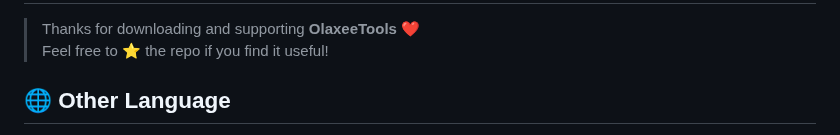
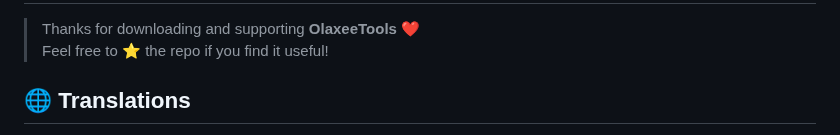
Before and after one commit to Olaxee/OlaxeeTools, a Markdown page: README.md, the part around one of its changes. GitHub-like rendering.

```diff
--- a/README.md
+++ b/README.md
@@ -123,5 +123,5 @@ This project is distributed as open-source for educational and technical demonst
 > Thanks for downloading and supporting **OlaxeeTools** ❤️
 > Feel free to ⭐ the repo if you find it useful!
 
-## 🌐 Other Language
+## 🌐 Translations
 
```
Also changed, not shown: other parts of README.md (+1 -1 lines).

Assignment> Take the word "OlaxeeTools" and find each line of the material that contains it. Copy those lines.

Response box>
Before and after one commit to Olaxee/OlaxeeTools, a Markdown page: README.md, the part around one of its changes. GitHub-like rendering.
 > Thanks for downloading and supporting **OlaxeeTools** ❤️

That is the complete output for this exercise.